§ GIVEN ENTRIES:
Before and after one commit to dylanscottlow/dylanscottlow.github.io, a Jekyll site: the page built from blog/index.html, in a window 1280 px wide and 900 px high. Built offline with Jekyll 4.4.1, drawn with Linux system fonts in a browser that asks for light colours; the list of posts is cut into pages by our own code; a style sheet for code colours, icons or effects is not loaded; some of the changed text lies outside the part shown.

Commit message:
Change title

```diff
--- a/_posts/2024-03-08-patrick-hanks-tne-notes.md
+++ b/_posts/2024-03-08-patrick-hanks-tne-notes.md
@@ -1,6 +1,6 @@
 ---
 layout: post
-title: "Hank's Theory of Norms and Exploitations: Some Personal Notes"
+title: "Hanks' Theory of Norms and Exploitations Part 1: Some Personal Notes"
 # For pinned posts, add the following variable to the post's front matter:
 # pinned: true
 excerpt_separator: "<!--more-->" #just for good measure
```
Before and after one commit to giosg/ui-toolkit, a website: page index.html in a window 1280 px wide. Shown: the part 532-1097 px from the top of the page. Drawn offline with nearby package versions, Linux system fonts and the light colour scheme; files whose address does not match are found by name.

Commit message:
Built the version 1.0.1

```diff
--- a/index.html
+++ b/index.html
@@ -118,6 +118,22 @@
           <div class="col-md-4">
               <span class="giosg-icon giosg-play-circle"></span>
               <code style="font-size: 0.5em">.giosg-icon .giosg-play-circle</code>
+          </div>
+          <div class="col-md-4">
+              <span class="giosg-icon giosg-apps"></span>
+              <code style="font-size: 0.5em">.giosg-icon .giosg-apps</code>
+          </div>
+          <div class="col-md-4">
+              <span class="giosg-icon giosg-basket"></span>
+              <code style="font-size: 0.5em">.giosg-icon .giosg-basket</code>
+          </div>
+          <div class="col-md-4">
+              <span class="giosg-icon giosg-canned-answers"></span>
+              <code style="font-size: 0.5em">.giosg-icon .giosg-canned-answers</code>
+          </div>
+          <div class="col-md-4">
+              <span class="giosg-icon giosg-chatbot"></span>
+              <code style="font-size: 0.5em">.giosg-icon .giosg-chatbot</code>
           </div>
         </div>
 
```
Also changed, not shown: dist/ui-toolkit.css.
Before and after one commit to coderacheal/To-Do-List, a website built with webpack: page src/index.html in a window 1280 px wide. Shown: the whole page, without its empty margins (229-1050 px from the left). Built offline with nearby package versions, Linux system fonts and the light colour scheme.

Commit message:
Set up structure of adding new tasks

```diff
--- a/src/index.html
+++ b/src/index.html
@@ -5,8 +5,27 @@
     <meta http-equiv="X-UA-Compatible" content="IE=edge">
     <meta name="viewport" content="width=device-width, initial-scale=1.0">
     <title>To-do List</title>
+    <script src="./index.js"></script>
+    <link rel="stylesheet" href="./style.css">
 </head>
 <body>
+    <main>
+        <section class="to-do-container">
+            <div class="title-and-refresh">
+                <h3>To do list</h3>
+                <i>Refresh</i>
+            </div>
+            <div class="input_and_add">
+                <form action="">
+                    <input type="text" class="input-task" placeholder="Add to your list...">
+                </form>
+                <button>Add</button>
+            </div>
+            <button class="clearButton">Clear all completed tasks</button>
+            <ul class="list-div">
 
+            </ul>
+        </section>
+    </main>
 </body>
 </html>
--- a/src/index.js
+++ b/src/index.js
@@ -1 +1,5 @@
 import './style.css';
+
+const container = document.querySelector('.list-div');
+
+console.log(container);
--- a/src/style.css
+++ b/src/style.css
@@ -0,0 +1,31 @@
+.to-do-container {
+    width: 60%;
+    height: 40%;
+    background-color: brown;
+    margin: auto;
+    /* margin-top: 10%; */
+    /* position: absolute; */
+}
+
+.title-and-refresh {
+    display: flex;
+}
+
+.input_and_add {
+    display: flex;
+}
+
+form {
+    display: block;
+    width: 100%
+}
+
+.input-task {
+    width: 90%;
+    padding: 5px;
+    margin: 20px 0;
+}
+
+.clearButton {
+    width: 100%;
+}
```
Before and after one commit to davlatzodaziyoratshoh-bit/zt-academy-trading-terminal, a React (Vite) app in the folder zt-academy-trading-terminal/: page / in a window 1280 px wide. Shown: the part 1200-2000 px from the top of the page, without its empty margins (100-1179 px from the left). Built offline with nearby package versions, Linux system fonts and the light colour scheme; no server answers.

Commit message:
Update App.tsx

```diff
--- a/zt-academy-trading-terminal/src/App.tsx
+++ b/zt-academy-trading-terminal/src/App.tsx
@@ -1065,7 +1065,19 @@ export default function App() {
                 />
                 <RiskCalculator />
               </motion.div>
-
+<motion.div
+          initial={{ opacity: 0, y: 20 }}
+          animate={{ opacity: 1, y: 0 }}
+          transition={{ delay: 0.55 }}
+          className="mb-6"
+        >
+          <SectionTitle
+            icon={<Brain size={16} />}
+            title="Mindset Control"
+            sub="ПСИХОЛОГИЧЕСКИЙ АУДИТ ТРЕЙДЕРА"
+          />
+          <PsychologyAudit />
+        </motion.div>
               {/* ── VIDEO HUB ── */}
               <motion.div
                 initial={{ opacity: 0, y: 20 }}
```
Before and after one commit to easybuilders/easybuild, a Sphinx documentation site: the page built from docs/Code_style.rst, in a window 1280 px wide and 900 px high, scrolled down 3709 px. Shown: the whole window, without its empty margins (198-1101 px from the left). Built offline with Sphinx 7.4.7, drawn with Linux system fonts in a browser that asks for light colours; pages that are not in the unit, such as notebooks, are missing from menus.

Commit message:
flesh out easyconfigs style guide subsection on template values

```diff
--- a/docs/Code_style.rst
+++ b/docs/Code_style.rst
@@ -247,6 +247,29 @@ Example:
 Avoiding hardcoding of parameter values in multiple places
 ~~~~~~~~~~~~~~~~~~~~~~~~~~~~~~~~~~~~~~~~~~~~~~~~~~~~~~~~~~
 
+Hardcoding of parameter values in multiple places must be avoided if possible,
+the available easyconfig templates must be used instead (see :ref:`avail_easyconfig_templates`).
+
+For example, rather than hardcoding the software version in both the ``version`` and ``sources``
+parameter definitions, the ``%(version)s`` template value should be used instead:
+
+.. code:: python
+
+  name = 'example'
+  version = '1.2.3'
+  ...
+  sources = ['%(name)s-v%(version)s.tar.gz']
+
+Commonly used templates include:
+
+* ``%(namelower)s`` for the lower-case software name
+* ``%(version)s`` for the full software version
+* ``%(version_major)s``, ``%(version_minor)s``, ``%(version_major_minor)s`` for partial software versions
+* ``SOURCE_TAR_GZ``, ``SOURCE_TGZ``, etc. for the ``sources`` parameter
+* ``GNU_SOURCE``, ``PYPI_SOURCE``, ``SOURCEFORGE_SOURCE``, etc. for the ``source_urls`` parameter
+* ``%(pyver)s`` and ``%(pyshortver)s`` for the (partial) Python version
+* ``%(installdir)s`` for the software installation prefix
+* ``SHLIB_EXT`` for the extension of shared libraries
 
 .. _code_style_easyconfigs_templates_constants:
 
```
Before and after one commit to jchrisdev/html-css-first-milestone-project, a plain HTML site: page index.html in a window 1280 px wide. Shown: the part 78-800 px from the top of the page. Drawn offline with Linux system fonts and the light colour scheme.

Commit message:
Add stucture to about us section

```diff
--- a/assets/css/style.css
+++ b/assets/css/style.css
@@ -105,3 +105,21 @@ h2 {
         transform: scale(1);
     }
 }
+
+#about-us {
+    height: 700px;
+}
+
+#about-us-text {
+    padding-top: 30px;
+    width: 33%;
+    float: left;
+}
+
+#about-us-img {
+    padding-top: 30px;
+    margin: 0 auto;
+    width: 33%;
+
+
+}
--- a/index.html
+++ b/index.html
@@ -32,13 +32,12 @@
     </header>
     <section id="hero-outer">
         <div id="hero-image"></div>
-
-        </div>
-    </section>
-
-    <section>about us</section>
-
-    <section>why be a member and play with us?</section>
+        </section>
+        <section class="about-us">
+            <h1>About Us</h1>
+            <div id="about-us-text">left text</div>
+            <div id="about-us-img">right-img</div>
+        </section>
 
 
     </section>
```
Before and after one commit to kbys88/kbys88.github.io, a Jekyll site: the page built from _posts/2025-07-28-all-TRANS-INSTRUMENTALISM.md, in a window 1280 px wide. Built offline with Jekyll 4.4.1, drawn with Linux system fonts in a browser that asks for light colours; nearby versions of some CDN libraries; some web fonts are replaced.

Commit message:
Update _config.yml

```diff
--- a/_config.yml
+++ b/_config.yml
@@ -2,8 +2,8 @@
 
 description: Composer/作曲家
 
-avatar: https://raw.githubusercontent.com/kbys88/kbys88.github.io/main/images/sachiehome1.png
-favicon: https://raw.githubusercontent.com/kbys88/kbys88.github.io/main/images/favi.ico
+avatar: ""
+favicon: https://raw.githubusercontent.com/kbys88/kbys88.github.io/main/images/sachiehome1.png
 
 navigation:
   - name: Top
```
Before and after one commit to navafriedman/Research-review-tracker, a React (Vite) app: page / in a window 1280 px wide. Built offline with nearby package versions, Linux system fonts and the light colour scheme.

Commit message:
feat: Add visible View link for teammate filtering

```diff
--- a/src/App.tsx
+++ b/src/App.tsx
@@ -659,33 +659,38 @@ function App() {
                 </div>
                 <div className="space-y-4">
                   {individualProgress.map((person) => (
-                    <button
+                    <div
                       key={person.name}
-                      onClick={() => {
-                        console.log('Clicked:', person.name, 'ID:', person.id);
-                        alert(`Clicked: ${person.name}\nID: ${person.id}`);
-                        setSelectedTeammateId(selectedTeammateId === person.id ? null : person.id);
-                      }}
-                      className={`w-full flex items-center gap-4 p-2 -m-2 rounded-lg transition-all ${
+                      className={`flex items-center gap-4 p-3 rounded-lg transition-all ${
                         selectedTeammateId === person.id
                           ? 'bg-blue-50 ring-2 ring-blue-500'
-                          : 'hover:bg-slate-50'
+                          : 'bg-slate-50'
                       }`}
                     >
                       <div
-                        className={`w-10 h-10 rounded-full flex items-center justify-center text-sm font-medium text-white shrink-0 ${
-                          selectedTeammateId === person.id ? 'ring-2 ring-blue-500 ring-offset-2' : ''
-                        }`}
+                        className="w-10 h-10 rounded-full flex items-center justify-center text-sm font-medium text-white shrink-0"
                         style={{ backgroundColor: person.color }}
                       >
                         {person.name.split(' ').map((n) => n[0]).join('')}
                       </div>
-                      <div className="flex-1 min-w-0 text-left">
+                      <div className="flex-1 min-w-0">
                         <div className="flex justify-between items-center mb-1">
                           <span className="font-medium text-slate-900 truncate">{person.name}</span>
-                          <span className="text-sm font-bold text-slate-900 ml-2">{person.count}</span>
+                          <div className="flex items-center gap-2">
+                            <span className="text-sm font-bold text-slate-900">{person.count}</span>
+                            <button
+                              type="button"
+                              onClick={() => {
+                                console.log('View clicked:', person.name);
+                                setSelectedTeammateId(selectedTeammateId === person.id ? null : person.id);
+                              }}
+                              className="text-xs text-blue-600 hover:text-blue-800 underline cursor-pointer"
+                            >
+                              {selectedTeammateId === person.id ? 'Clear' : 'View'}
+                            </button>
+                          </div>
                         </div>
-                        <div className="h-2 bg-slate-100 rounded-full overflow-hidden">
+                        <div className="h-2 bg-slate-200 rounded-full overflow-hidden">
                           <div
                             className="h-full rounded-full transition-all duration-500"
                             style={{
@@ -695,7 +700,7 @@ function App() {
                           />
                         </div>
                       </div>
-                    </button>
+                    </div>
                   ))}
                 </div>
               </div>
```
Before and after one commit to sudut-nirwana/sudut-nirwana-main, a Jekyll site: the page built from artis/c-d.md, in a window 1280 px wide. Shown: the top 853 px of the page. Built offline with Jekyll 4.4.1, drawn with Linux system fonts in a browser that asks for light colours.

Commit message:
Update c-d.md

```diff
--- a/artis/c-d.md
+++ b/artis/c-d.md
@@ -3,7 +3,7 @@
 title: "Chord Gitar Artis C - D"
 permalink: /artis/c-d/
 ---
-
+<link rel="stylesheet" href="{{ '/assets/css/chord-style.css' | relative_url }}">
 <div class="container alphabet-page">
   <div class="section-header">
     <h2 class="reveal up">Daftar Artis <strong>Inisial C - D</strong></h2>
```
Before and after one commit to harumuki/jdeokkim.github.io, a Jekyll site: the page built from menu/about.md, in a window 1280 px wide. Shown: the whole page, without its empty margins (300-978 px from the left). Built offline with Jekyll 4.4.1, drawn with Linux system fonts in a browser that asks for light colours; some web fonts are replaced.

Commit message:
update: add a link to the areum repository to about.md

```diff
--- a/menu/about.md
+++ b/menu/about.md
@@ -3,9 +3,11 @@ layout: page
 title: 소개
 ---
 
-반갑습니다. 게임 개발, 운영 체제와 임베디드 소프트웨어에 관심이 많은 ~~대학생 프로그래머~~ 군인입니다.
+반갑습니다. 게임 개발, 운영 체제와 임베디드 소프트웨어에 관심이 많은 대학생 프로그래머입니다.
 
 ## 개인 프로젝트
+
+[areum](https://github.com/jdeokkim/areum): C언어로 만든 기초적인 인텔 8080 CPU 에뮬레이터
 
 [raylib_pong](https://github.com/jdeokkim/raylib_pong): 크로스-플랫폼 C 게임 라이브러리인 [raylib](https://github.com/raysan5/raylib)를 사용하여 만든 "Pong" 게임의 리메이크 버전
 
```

§ WHAT YOU SHOULD DO:
Please copy out every line of the preceding listing that carries "pinned".

§ RESULT OF THIS TASK:
 # For pinned posts, add the following variable to the post's front matter:
 # pinned: true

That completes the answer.